Discussion: PFAPA (periodic fever, aphthous stomatitis, pharyngitis, cervical adenitis) is part of the family of periodic fevers. These disorders are thought to be autoimmune in nature and include cyclic neutropenia, familial Mediterranean fever, and periodic fever.1 They are generally suspected in cases where infection and neoplastic processes have been ruled out, but the patient continues to have cyclic (or periodic) fever. PFAPA was first described in 1987 and is characterized by glossitis (or aphthous stomatitis), recurrent and cyclic fever, pharyngitis and cervical lymphadenopathy (in the absence of obvious infection or neoplasm).2 It was initially thought to be a pediatric disorder, but has recently been described in adults as well.3 The natural history of the illness in adults and children is similar and consists of being healthy for 4-8 weeks between attacks and then ill for approximately 5 days. New research suggests that abdominal pain could be added to the diagnostic criteria for PFAPA because 65% of those diagnosed with PFAPA had this complaint as well. Only 35% of patients diagnosed with PFAPA had aphthous stomatitis at the time of their illness.4 Relief of symptoms occurs promptly if 1-2 mg/kg of oral prednisone is administered at the beginning of the attack.3 Besides using prednisone for abortive therapy, many curative and/or preventative therapies have been tried. Cimetidine has been shown to be promising for prevention. Daily doses of 20-40 mg/kg/day helped one third of a study group to be symptom-free for greater than 6 months.5 Another touted cure is tonsillectomy. Multiple case reports (ranging from 10-40 patients in each) exist that document complete resolution of symptoms following surgery, but others report eventual spontaneous resolution and recommend against surgery.6,7,8

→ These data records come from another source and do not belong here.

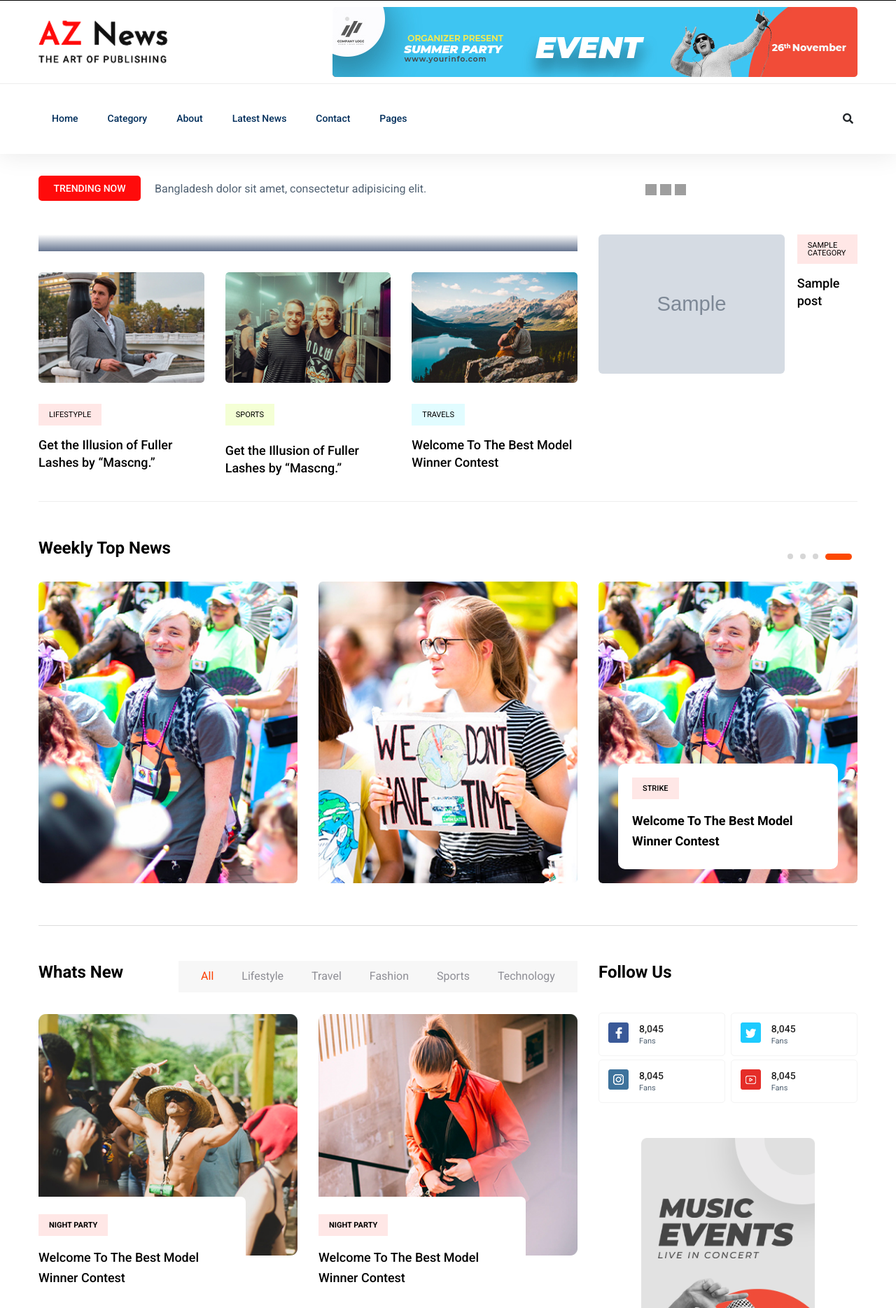
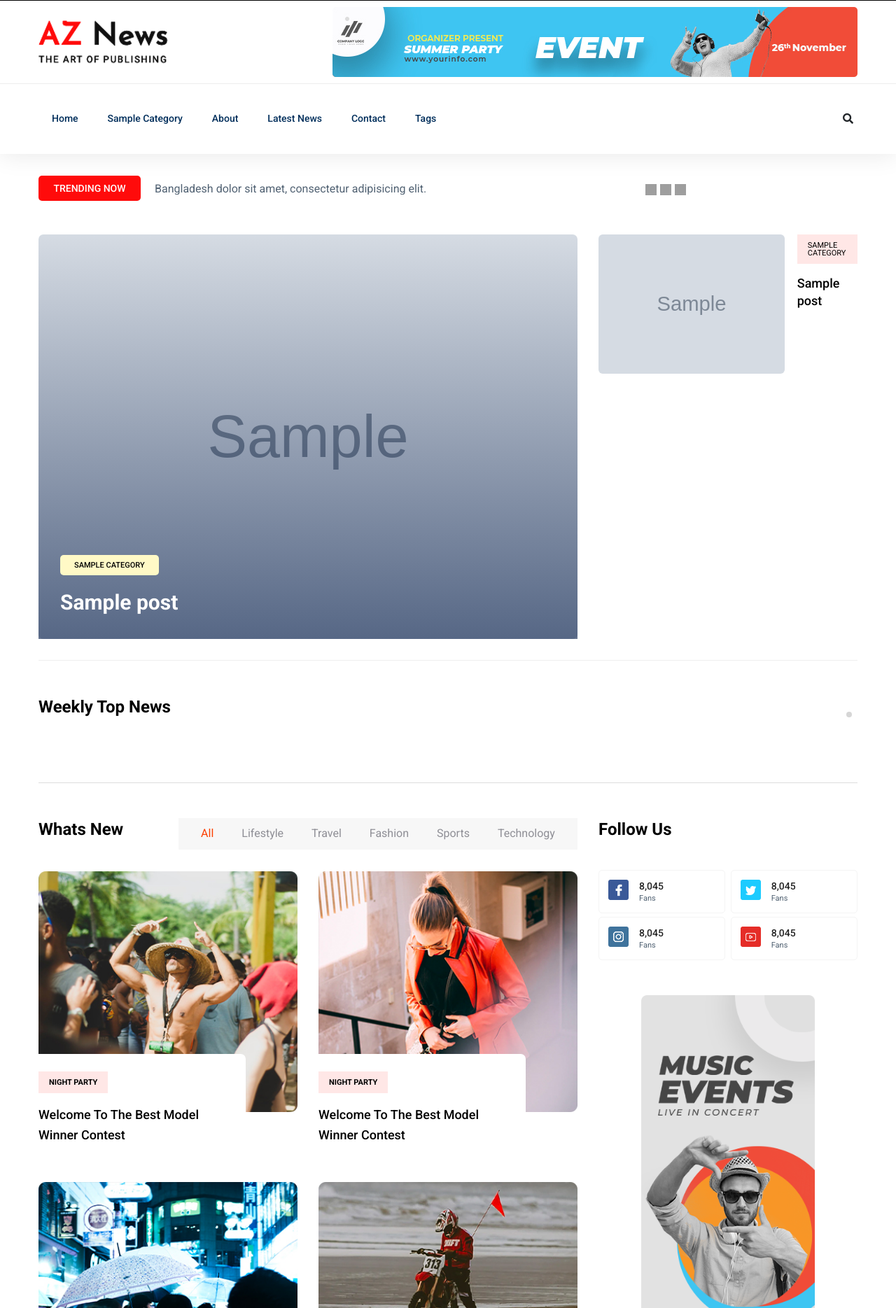
Before and after one commit to manojneupane/Newspaper, a Django app: page / in a window 1280 px wide. Shown: the part 339-2208 px from the top of the page at 70% size. Run offline with Django 5.2, Linux system fonts and the light colour scheme; tables that the repository leaves empty hold one stand-in row (values such as "Sample post"); grey boxes marked "Sample" are stand-in pictures; some libraries are stand-ins or nearby versions; grey boxes are pictures that could not be loaded.

Commit message:
Newspaper Home Page data adding

```diff
--- a/newspaper/views.py
+++ b/newspaper/views.py
@@ -1,6 +1,9 @@
-from newspaper.models import Post
+from newspaper.models import Category, Post, Tag
 
 from django.views.generic import ListView
+from datetime import timedelta
+
+from django.utils import timezone
 
 
 class HomeView(ListView):
@@ -9,16 +12,28 @@ class HomeView(ListView):
     context_object_name = "posts"
     queryset = Post.objects.filter(published_at__isnull=False, status="active")[:5]
 
-    # def get_context_data(self, **kwargs):
-    #     context = super().get_context_data(**kwargs)
+    def get_context_data(self, **kwargs):
+        context = super().get_context_data(**kwargs)
 
-    #     context["featured_post"] = (
-    #         Post.objects.filter(published_at__isnull=False, status="active")
-    #         .order_by("-published_at", "-views_count")
-    #         .first()
-    #     )
-    #     context["featured_posts"] = Post.objects.filter(
-    #         published_at__isnull=False, status="active"
-    #     ).order_by("-published_at", "-views_count")[1:4]
+        context["featured_post"] = (
+            Post.objects.filter(published_at__isnull=False, status="active")
+            .order_by("-published_at", "-view_count")
+            .first()
+        )
+        context["featured_posts"] = Post.objects.filter(
+            published_at__isnull=False, status="active"
+        ).order_by("-published_at", "-view_count")[1:4]
 
-    #     return context
+        one_week_ago = timezone.now() - timedelta(days=7)
+        context["weekly_top_posts"] = Post.objects.filter(
+            published_at__isnull=False, status="active", published_at__gte=one_week_ago
+        ).order_by("-published_at", "-view_count")[:7]
+
+        context["recent_posts"] = Post.objects.filter(
+            published_at__isnull=False, status="active"
+        ).order_by("-published_at")[:7]
+
+        context["categories"] = Category.objects.all()[:5]
+        context["tags"] = Tag.objects.all()[:10]
+
+        return context
--- a/templates/aznews/header.html
+++ b/templates/aznews/header.html
@@ -72,9 +72,11 @@
                                         <li>
                                             <a href="index.html">Home</a>
                                         </li>
+                                        {% for category in categories %}
                                         <li>
-                                            <a href="categori.html">Category</a>
+                                            <a href="#">{{category.name}}</a>
                                         </li>
+                                        {% endfor %}
                                         <li>
                                             <a href="about.html">About</a>
                                         </li>
@@ -85,11 +87,13 @@
                                             <a href="contact.html">Contact</a>
                                         </li>
                                         <li>
-                                            <a href="#">Pages</a>
+                                            <a href="#">Tags</a>
                                             <ul class="submenu">
+                                                {% for tag in tags %}
                                                 <li>
-                                                    <a href="elements.html">Element</a>
+                                                    <a href="elements.html">{{tag.name}}</a>
                                                 </li>
+                                                {% endfor %}
                                                 <li>
                                                     <a href="blog.html">Blog</a>
                                                 </li>
--- a/templates/aznews/home/recent.html
+++ b/templates/aznews/home/recent.html
@@ -1,3 +1,4 @@
+<!--  Recent Articles start -->
 <div class="recent-articles">
     <div class="container">
         <div class="recent-wrapper">
@@ -12,45 +13,24 @@
             <div class="row">
                 <div class="col-12">
                     <div class="recent-active dot-style d-flex dot-style">
+                        {% for recent_post in recent_posts %}
                             <div class="single-recent mb-100">
                                 <div class="what-img">
-                                <img src="assets/img/news/recent1.jpg" alt="">
+                                    <img src="{{ recent_post.featured_image.url }}"
+                                         alt="{{ recent_post.title }}" />
                                 </div>
                                 <div class="what-cap">
-                                <span class="color1">Night party</span>
-                                <h4><a href="#">Welcome To The Best Model  Winner Contest</a></h4>
+                                    <span class="color1">{{ recent_post.category.name }}</span>
+                                    <h4>
+                                        <a href="#">{{ recent_post.title }}</a>
+                                    </h4>
                                 </div>
                             </div>
-                        <div class="single-recent mb-100">
-                            <div class="what-img">
-                                <img src="assets/img/news/recent2.jpg" alt="">
-                            </div>
-                            <div class="what-cap">
-                                <span class="color1">Night party</span>
-                                <h4><a href="#">Welcome To The Best Model  Winner Contest</a></h4>
-                            </div>
-                        </div>
-                        <div class="single-recent mb-100">
-                            <div class="what-img">
-                                <img src="assets/img/news/recent3.jpg" alt="">
-                            </div>
-                            <div class="what-cap">
-                                <span class="color1">Night party</span>
-                                <h4><a href="#">Welcome To The Best Model  Winner Contest</a></h4>
-                            </div>
-                        </div>
-                        <div class="single-recent mb-100">
-                            <div class="what-img">
-                                <img src="assets/img/news/recent2.jpg" alt="">
-                            </div>
-                            <div class="what-cap">
-                                <span class="color1">Night party</span>
-                                <h4><a href="#">Welcome To The Best Model  Winner Contest</a></h4>
+                        {% endfor %}
                     </div>
                 </div>
             </div>
         </div>
     </div>
 </div>
-    </div>
-</div>
+<!--Recent Articles End -->
--- a/templates/aznews/home/trending/trending.html
+++ b/templates/aznews/home/trending/trending.html
@@ -1,4 +1,4 @@
-<!-- Trending Area Starts -->
+<!-- Trending Area Start -->
 <div class="trending-area fix">
     <div class="container">
         <div class="trending-main">
--- a/templates/aznews/home/trending/trending_left.html
+++ b/templates/aznews/home/trending/trending_left.html
@@ -15,47 +15,22 @@
     <!-- Trending Bottom -->
     <div class="trending-bottom">
         <div class="row">
+            {% for featured_post in featured_posts %}
                 <div class="col-lg-4">
                     <div class="single-bottom mb-35">
                         <div class="trend-bottom-img mb-30">
-                        <img src="assets/img/trending/trending_bottom1.jpg" alt="">
+                            <img src="{{ featured_post.featured_image.url }}"
+                                 alt="{{ featured_post.title }}" />
                         </div>
                         <div class="trend-bottom-cap">
-                        <span class="color1">Lifestyple</span>
+                            <span class="color1">{{ featured_post.category.name }}</span>
                             <h4>
-                            <a href="details.html">Get the Illusion of Fuller Lashes by “Mascng.”</a>
+                                <a href="details.html">{{ featured_post.title }}</a>
                             </h4>
                         </div>
                     </div>
                 </div>
-            <div class="col-lg-4">
-                <div class="single-bottom mb-35">
-                    <div class="trend-bottom-img mb-30">
-                        <img src="assets/img/trending/trending_bottom2.jpg" alt="">
-                    </div>
-                    <div class="trend-bottom-cap">
-                        <span class="color2">Sports</span>
-                        <h4>
-                            <h4>
-                                <a href="details.html">Get the Illusion of Fuller Lashes by “Mascng.”</a>
-                            </h4>
-                        </h4>
+            {% endfor %}
         </div>
     </div>
 </div>
-            <div class="col-lg-4">
-                <div class="single-bottom mb-35">
-                    <div class="trend-bottom-img mb-30">
-                        <img src="assets/img/trending/trending_bottom3.jpg" alt="">
-                    </div>
-                    <div class="trend-bottom-cap">
-                        <span class="color3">Travels</span>
-                        <h4>
-                            <a href="details.html">Welcome To The Best Model Winner Contest</a>
-                        </h4>
-                    </div>
-                </div>
-            </div>
-        </div>
-    </div>
-</div>
--- a/templates/aznews/home/trending/trending_right.html
+++ b/templates/aznews/home/trending/trending_right.html
@@ -7,7 +7,7 @@
         <div class="trand-right-img">
           <img src="{{ post.featured_image.url }}"
                alt="{{ post.title }}"
-                class="img-fluid" />
+               class="img-fluid"/>
         </div>
         <div class="trand-right-cap">
           <span class="color1">{{ post.category.name }}</span>
@@ -15,7 +15,7 @@
             <a href="details.html">{{ post.title|truncatechars:40 }}</a>
           </h4>
         </div>
-
+      </div>
 
     {% endfor %}
 
--- a/templates/aznews/home/trending/trending_title.html
+++ b/templates/aznews/home/trending/trending_title.html
@@ -1,4 +1,4 @@
-<!-- Trending Title -->
+<!-- Trending Tittle -->
 <div class="row">
     <div class="col-lg-12">
       <div class="trending-tittle">
--- a/templates/aznews/home/weekly.html
+++ b/templates/aznews/home/weekly.html
@@ -1,3 +1,4 @@
+<!--   Weekly-News start -->
 <div class="weekly-news-area pt-50">
     <div class="container">
       <div class="weekly-wrapper">
@@ -12,45 +13,28 @@
         <div class="row">
           <div class="col-12">
             <div class="weekly-news-active dot-style d-flex dot-style">
-                        <div class="weekly-single">
+              {% for weekly_post in weekly_top_posts %}
+
+                <div class="weekly-single {% if forloop.first %}active{% endif %}">
                   <div class="weekly-img">
-                                <img src="assets/img/news/weeklyNews2.jpg" alt="">
+                    <img src="{{ weekly_post.featured_image.url }}"
+                         alt="{{ weekly_post.title }}"
+                         height="240px" />
                   </div>
                   <div class="weekly-caption">
-                                <span class="color1">Strike</span>
-                                <h4><a href="#">Welcome To The Best Model  Winner Contest</a></h4>
+                    <span class="color1">{{ weekly_post.category.name }}</span>
+                    <h4>
+                      <a href="#">{{ weekly_post.title }}</a>
+                    </h4>
                   </div>
                 </div>
-                        <div class="weekly-single active">
-                            <div class="weekly-img">
-                                    <img src="assets/img/news/weeklyNews1.jpg" alt="">
-                            </div>
-                            <div class="weekly-caption">
-                                <span class="color1">Strike</span>
-                                <h4><a href="#">Welcome To The Best Model  Winner Contest</a></h4>
-                            </div>
-                        </div>
-                        <div class="weekly-single">
-                            <div class="weekly-img">
-                                    <img src="assets/img/news/weeklyNews3.jpg" alt="">
-                            </div>
-                            <div class="weekly-caption">
-                                <span class="color1">Strike</span>
-                                <h4><a href="#">Welcome To The Best Model  Winner Contest</a></h4>
-                            </div>
-                        </div>
-                        <div class="weekly-single">
-                            <div class="weekly-img">
-                                <img src="assets/img/news/weeklyNews1.jpg" alt="">
-                            </div>
-                            <div class="weekly-caption">
-                                <span class="color1">Strike</span>
-                                <h4><a href="#">Welcome To The Best Model  Winner Contest</a></h4>
+
+              {% endfor %}
+
             </div>
           </div>
         </div>
       </div>
     </div>
   </div>
-    </div>
-</div>
+  <!-- End Weekly-News -->
```
Also changed, not shown: newspaper/models.py (+9 -9 lines). Lines whose indentation alone changed are shown as unchanged.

Summary: It is not uncommon for parents of children presenting with a series of febrile illnesses to express concerns that their child might have a serious illness or a syndrome of some kind. Thankfully, the vast majority of the time, simple reassurance with a discussion about herd immunity and the spread of diseases in daycare centers is sufficient. However, the next time you slide into your reassurance spiel hesitate long enough to consider whether your patient might be demonstrating the recurrent constellation of signs and symptoms consistent with PFAPA.